----- SUPPLIED DATA -----

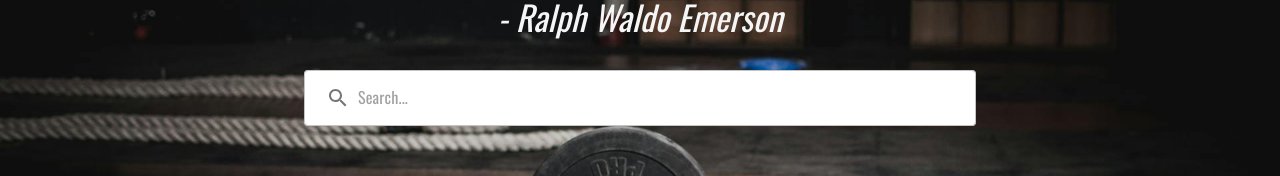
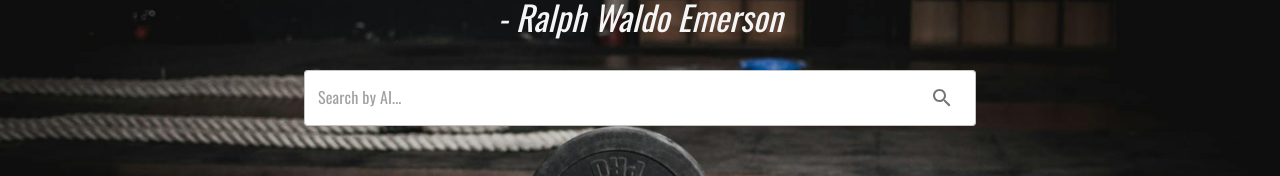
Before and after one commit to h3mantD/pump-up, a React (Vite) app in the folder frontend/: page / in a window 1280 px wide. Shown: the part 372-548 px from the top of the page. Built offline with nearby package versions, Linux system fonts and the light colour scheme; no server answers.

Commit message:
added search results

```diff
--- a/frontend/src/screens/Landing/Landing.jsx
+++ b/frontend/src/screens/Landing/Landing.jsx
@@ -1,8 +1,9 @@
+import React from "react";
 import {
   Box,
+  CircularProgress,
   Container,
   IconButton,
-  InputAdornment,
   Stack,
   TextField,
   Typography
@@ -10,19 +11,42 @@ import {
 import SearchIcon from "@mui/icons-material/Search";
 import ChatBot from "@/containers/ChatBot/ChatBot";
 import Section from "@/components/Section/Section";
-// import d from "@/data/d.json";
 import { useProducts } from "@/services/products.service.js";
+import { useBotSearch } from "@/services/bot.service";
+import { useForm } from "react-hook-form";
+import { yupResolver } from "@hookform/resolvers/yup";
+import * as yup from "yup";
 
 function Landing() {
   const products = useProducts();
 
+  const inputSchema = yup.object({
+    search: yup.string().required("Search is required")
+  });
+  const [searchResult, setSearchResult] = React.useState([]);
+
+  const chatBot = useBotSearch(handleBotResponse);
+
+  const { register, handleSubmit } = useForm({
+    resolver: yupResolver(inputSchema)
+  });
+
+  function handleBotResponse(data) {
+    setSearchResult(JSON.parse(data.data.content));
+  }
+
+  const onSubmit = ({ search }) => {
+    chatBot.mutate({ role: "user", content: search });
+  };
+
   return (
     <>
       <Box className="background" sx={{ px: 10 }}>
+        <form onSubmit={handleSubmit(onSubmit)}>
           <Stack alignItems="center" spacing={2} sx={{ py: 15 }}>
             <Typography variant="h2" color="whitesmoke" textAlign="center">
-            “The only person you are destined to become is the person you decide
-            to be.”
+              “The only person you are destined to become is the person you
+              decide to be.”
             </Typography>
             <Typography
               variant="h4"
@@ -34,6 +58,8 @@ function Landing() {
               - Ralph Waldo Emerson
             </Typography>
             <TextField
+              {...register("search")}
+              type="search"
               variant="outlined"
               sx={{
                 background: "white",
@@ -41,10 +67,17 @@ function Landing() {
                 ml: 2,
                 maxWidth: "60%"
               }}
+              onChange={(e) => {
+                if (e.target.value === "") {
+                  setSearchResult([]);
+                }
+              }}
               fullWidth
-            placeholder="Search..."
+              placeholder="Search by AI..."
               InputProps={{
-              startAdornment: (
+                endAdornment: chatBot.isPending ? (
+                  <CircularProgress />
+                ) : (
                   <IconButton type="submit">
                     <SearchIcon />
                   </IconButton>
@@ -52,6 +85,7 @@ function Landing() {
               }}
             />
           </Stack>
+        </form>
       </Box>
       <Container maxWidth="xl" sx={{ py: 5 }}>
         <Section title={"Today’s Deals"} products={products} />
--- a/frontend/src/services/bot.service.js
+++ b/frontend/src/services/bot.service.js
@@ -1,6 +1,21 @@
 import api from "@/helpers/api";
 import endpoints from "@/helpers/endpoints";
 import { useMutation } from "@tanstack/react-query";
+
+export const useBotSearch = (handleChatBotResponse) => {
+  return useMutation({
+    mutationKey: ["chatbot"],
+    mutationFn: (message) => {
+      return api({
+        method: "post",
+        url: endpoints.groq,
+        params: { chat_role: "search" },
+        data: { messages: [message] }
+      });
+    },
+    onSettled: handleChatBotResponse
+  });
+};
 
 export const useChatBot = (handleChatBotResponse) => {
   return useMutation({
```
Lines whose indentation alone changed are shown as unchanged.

-----
----- SUPPLIED DATA -----

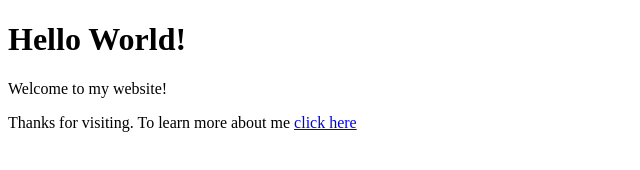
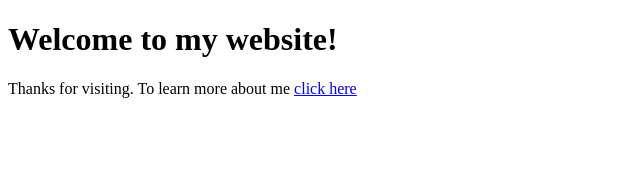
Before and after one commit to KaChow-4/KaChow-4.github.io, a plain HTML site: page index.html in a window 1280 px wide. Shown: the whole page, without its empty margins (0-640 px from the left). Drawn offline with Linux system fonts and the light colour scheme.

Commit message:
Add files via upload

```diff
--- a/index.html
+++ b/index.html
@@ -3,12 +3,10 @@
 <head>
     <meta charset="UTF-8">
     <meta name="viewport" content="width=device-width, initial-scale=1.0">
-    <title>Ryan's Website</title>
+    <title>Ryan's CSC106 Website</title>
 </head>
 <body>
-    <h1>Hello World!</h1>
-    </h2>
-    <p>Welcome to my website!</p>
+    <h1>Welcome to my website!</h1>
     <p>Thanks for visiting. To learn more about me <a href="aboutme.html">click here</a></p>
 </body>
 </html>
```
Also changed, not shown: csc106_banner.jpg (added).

-----

#### EXERCISE PROMPT
Search the data above and return each line in which "title" occurs.

#### EXERCISE OUTPUT
         <Section title={"Today’s Deals"} products={products} />
-    <title>Ryan's Website</title>
+    <title>Ryan's CSC106 Website</title>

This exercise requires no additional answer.